=== Problem requirements ===
Scan the listing below for "fois", then report every line that has it.

=== Data in this exercise ===
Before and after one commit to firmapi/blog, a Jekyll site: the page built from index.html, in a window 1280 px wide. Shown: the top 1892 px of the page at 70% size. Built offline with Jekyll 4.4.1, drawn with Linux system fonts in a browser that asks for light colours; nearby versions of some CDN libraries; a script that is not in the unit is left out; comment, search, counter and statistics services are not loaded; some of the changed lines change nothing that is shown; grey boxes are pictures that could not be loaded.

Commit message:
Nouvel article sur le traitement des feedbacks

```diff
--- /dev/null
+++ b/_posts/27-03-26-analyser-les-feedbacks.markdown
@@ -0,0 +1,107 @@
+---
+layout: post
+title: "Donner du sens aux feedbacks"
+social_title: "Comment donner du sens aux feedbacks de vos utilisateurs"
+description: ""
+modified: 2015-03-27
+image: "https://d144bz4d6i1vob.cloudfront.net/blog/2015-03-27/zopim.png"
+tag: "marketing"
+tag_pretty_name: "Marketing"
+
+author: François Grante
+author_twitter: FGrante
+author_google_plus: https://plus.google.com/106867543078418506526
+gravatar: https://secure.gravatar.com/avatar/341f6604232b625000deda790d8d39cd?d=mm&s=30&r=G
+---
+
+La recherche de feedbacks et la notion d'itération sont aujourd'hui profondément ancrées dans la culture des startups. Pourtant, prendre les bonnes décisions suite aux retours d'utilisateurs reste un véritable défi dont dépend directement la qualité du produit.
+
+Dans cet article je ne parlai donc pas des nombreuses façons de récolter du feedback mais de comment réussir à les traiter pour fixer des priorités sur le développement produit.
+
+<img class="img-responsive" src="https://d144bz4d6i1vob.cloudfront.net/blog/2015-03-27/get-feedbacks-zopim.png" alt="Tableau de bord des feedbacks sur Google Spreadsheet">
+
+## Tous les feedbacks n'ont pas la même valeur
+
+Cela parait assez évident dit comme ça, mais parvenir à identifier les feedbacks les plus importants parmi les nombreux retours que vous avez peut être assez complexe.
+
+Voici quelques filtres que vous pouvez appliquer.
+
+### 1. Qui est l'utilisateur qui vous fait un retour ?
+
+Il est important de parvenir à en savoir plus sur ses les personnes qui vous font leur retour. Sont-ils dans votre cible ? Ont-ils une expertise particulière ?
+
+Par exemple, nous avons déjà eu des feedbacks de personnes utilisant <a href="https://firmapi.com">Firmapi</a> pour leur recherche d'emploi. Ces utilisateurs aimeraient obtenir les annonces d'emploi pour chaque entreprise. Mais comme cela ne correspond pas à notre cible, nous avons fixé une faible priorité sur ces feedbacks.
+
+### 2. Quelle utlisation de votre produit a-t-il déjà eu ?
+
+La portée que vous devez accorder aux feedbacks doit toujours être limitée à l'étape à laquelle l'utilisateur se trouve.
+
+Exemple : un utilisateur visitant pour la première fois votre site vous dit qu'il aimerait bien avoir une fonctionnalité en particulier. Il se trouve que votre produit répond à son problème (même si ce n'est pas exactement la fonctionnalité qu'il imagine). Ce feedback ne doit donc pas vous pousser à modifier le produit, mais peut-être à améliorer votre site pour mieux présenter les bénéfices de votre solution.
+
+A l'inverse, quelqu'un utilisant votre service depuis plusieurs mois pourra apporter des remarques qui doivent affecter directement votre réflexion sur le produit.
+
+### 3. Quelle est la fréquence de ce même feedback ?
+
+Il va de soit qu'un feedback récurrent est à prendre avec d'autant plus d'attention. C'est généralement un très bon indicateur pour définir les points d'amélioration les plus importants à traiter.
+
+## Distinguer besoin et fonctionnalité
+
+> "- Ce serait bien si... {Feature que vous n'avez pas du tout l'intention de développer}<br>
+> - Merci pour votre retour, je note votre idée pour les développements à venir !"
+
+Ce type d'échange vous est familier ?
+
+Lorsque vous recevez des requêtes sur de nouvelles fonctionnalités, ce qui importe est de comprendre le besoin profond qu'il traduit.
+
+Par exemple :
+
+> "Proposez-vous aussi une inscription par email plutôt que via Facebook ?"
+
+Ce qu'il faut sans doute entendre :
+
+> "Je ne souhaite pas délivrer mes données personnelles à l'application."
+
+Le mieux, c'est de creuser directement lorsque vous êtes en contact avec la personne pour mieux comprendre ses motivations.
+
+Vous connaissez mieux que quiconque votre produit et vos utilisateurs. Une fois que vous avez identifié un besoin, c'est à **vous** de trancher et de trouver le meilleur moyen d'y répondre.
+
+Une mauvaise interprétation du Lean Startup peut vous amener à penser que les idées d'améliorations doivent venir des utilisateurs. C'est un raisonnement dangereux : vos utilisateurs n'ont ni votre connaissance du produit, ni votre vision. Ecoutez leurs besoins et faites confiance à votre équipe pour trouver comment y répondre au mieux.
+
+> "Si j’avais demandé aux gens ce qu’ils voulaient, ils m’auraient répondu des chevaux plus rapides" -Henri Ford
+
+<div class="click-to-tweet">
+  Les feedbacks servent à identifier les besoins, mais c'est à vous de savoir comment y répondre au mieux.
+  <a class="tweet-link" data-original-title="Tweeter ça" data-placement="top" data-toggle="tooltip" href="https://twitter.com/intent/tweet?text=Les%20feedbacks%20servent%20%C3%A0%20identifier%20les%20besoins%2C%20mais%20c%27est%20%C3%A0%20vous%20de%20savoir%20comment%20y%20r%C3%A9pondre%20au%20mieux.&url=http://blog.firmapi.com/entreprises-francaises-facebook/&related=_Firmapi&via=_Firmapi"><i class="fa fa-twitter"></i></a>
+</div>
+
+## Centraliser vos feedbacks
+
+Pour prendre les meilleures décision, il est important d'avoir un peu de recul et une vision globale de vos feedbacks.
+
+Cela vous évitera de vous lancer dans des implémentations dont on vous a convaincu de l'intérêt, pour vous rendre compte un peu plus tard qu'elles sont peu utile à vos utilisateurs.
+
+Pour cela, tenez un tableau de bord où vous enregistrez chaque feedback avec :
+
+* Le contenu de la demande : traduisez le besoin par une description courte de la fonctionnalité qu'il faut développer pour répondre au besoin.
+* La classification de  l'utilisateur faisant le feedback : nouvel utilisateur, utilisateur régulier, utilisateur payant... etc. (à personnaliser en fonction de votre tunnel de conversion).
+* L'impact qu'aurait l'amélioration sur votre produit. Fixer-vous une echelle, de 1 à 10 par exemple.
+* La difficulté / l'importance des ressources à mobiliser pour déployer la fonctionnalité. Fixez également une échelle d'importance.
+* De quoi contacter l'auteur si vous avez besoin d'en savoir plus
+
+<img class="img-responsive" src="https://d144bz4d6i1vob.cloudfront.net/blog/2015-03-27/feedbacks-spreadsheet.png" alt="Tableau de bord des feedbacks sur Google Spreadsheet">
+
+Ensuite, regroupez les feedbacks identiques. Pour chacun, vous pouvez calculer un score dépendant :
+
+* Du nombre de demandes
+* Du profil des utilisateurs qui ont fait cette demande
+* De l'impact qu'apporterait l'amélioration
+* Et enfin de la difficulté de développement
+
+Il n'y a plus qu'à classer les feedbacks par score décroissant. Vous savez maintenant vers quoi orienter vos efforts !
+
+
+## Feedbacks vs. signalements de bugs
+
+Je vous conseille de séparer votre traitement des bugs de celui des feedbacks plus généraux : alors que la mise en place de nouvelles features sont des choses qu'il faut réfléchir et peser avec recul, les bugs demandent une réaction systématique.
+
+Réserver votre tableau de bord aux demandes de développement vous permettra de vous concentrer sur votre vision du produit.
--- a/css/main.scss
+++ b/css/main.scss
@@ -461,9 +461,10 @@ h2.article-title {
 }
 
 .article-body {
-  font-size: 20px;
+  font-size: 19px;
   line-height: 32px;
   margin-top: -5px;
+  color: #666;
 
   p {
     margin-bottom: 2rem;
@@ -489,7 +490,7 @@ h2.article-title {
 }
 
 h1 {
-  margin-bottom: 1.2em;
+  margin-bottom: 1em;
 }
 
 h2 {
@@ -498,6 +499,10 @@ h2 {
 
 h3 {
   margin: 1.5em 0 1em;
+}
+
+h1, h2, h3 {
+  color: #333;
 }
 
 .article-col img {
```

=== Problem solution ===
+Exemple : un utilisateur visitant pour la première fois votre site vous dit qu'il aimerait bien avoir une fonctionnalité en particulier. Il se trouve que votre produit répond à son problème (même si ce n'est pas exactement la fonctionnalité qu'il imagine). Ce feedback ne doit donc pas vous pousser à modifier le produit, mais peut-être à améliorer votre site pour mieux présenter les bénéfices de votre solution.
+Vous connaissez mieux que quiconque votre produit et vos utilisateurs. Une fois que vous avez identifié un besoin, c'est à **vous** de trancher et de trouver le meilleur moyen d'y répondre.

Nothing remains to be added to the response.